- [Task objective]:
This exercise calls for a copy of every line in the listing below that carries the word "pymdownx".

== Records for the task

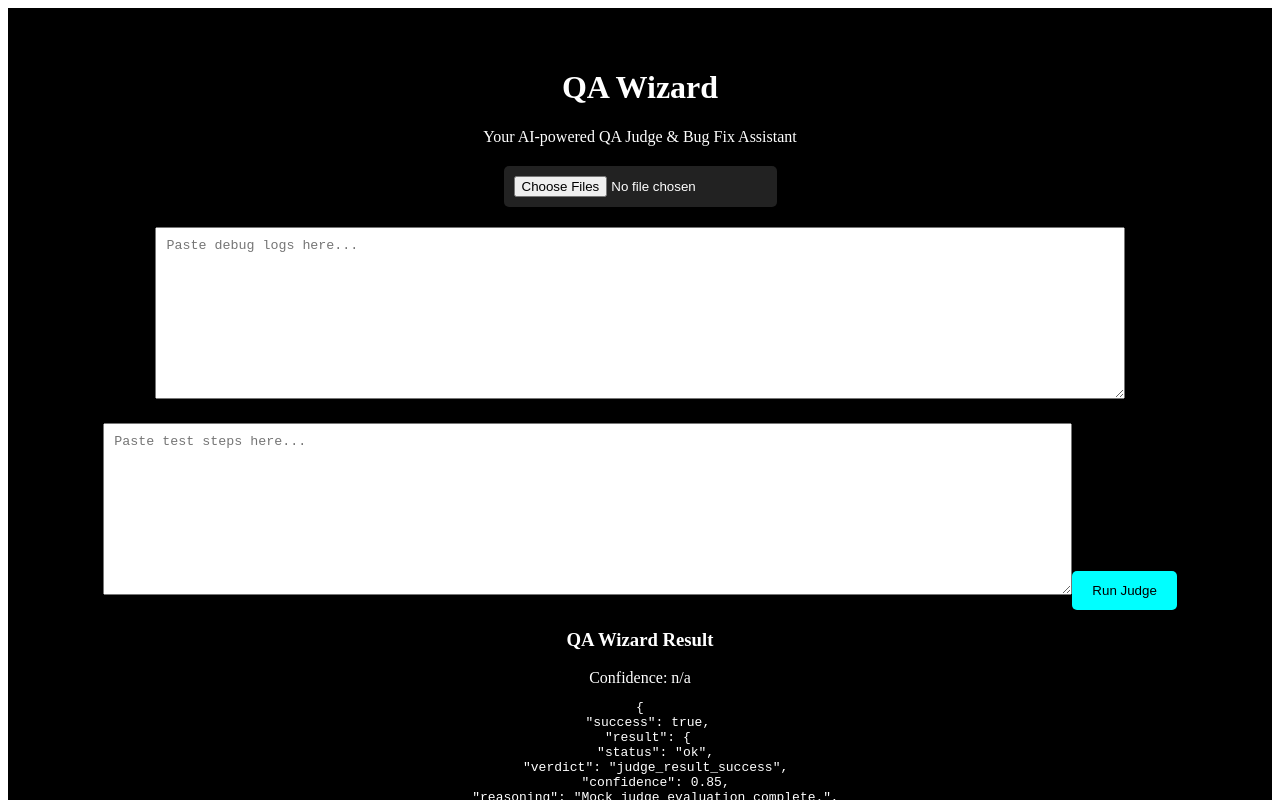
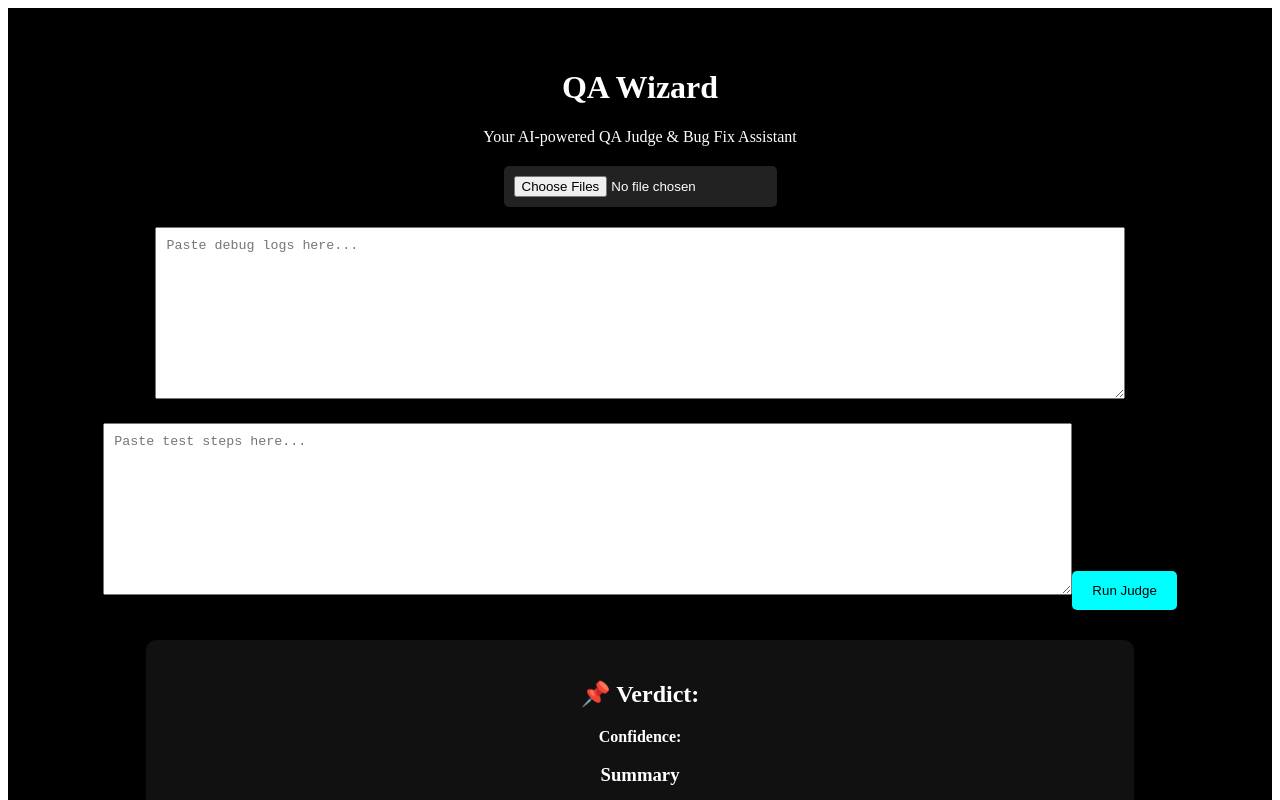
Before and after one commit to M-Raghuram/qawizard, a Next.js app: page / in a window 1280 px wide. Both pictures are taken after a click on the button "Run Judge". Shown: the top 800 px of the page. Built offline with nearby package versions, Linux system fonts and the light colour scheme.

Commit message:
Update ResultCard.jsx

```diff
--- a/components/ResultCard.jsx
+++ b/components/ResultCard.jsx
@@ -1,12 +1,37 @@
-export default function ResultCard({result}){
-  if(!result) return null
+import React from "react";
+
+export default function ResultCard({ result }) {
   return (
-    <div style={{marginTop:18}} className="card">
-      <h3>QA Wizard Result</h3>
-      <div className="small">Confidence: {result.confidence ?? result.meta?.confidence ?? 'n/a'}</div>
-      <div className="result">
-        <pre style={{whiteSpace:'pre-wrap'}}>{JSON.stringify(result, null, 2)}</pre>
-      </div>
+    <div
+      style={{
+        marginTop: "30px",
+        background: "#111",
+        padding: "20px",
+        borderRadius: "10px",
+        color: "white",
+        width: "80%",
+        marginLeft: "auto",
+        marginRight: "auto"
+      }}
+    >
+      <h2>📌 Verdict: {result.verdict}</h2>
+      <p><b>Confidence:</b> {result.confidence}</p>
+
+      <h3>Summary</h3>
+      <p>{result.summary}</p>
+
+      <h3>Fixed Test Case</h3>
+      <ul>
+        {result.fixed_test_case?.map((step, i) => (
+          <li key={i}>{step}</li>
+        ))}
+      </ul>
+
+      <h3>Corrected Code Snippet</h3>
+      <pre>{result.corrected_code_snippet}</pre>
+
+      <h3>Reasoning</h3>
+      <p>{result.judge_reasoning}</p>
     </div>
-  )
+  );
 }
```
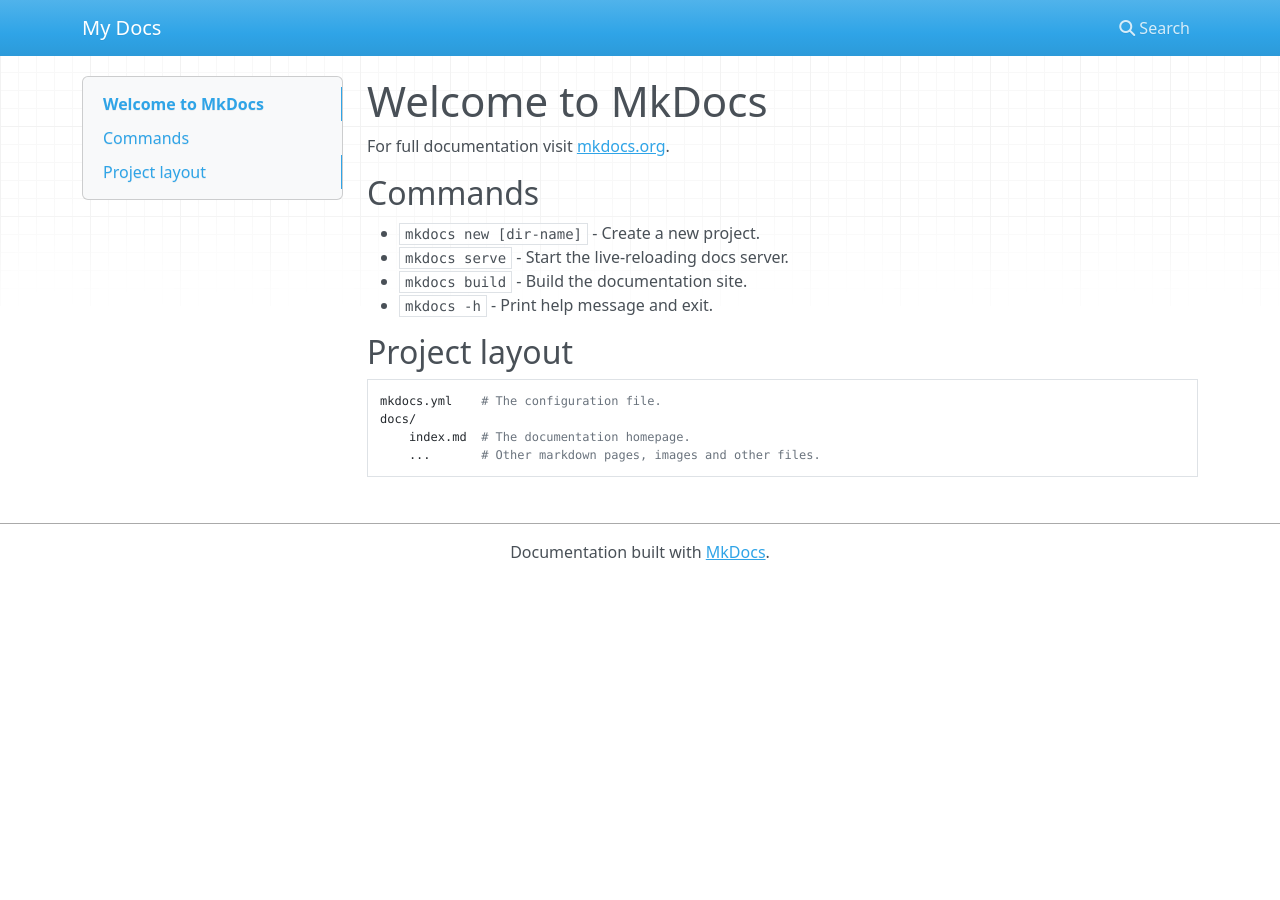
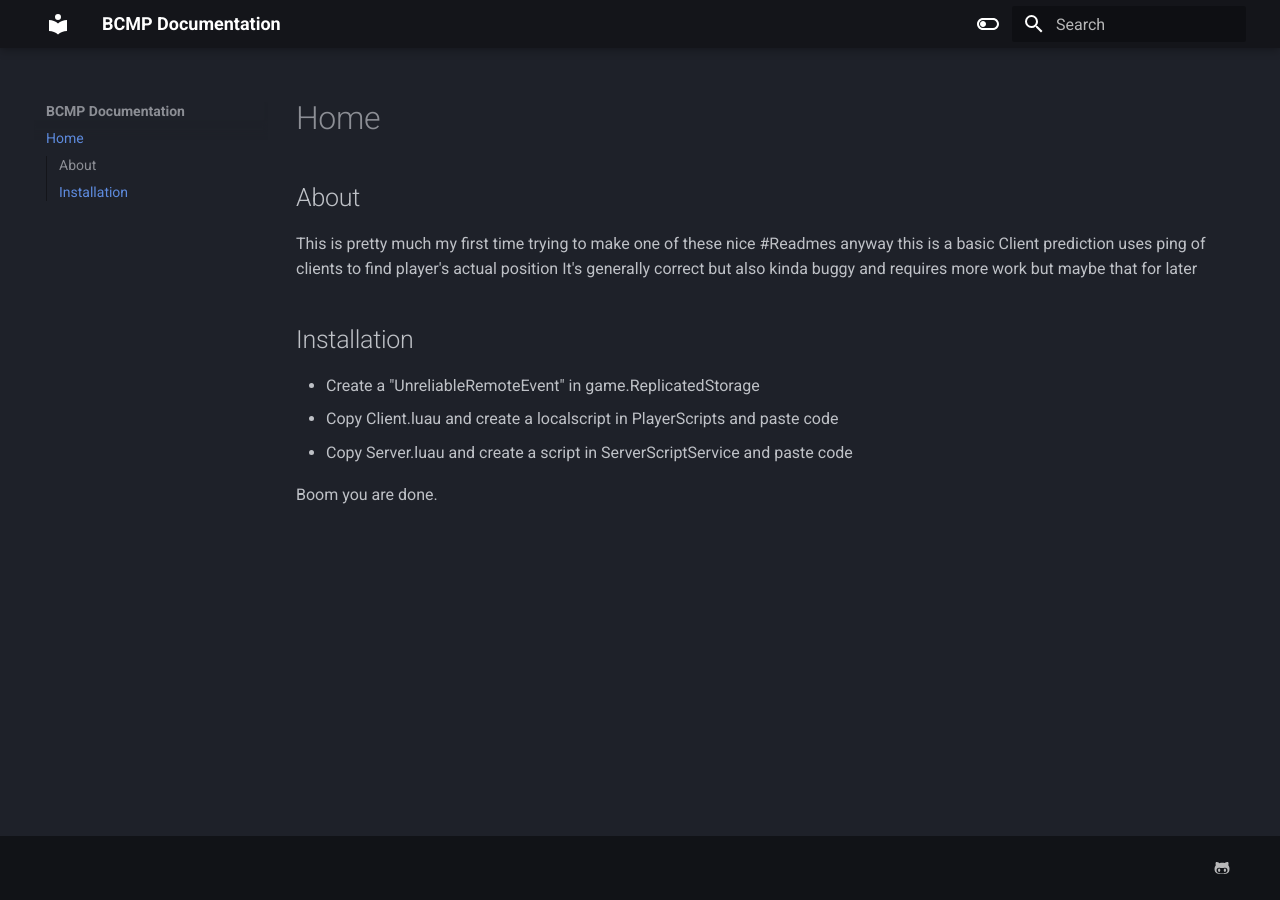
Before and after one commit to ezicirakoYT/Basic-Client-Movement-Prediction, an MkDocs documentation site: the page built from docs/index.md, in a window 1280 px wide. Built offline with MkDocs 1.6.1 and Material for MkDocs 9.7.7, drawn with Linux system fonts in a browser that asks for light colours; nearby versions of some CDN libraries.

Commit message:
new documentation

```diff
--- a/docs/index.md
+++ b/docs/index.md
@@ -1,17 +1,11 @@
-# Welcome to MkDocs
+## About
+This is pretty much my first time trying to make one of these nice #Readmes
+anyway this is a basic Client prediction uses ping of clients to find player's actual position
+It's generally correct but also kinda buggy and requires more work but maybe that for later
 
-For full documentation visit [mkdocs.org](https://www.mkdocs.org).
+## Installation
+- Create a "UnreliableRemoteEvent" in game.ReplicatedStorage
+- Copy Client.luau and create a localscript in PlayerScripts and paste code
+- Copy Server.luau and create a script in ServerScriptService and paste code
 
-## Commands
-
-* `mkdocs new [dir-name]` - Create a new project.
-* `mkdocs serve` - Start the live-reloading docs server.
-* `mkdocs build` - Build the documentation site.
-* `mkdocs -h` - Print help message and exit.
-
-## Project layout
-
-    mkdocs.yml    # The configuration file.
-    docs/
-        index.md  # The documentation homepage.
-        ...       # Other markdown pages, images and other files.
+Boom you are done.
--- a/mkdocs.yml
+++ b/mkdocs.yml
@@ -1 +1,48 @@
-site_name: My Docs
+site_name: BCMP Documentation
+theme:
+  name: material
+  features:
+    - navigation.sections
+    - toc.integrate
+    - navigation.top
+    - search.suggest
+    - search.highlight
+    - content.tabs.link
+    - content.code.annotation
+    - content.code.copy
+  palette:
+    - scheme: slate
+      toggle:
+        icon: material/toggle-switch-off-outline
+        name: Switch to dark mode
+      primary: black
+      accent: purple
+    - scheme: slate
+      toggle:
+        icon: material/toggle-switch
+        name: Switch to light mode
+      primary: teal
+      accent: lime
+
+extra:
+  generator: false
+  social:
+    - icon: fontawesome/brands/github-alt
+      link: https://github.com/ezicirakoYT
+
+markdown_extensions:
+  - pymdownx.highlight:
+      anchor_linenums: true
+  - pymdownx.inlinehilite
+  - pymdownx.snippets
+  - admonition
+  - pymdownx.arithmatex:
+      generic: true
+  - footnotes
+  - pymdownx.details
+  - pymdownx.superfences
+  - pymdownx.mark
+  - attr_list
+  - pymdownx.emoji:
+      emoji_index: !!python/name:materialx.emoji.twemoji
+      emoji_generator: !!python/name:materialx.emoji.to_svg
```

====

- [Task response]:
+  - pymdownx.highlight:
+  - pymdownx.inlinehilite
+  - pymdownx.snippets
+  - pymdownx.arithmatex:
+  - pymdownx.details
+  - pymdownx.superfences
+  - pymdownx.mark
+  - pymdownx.emoji:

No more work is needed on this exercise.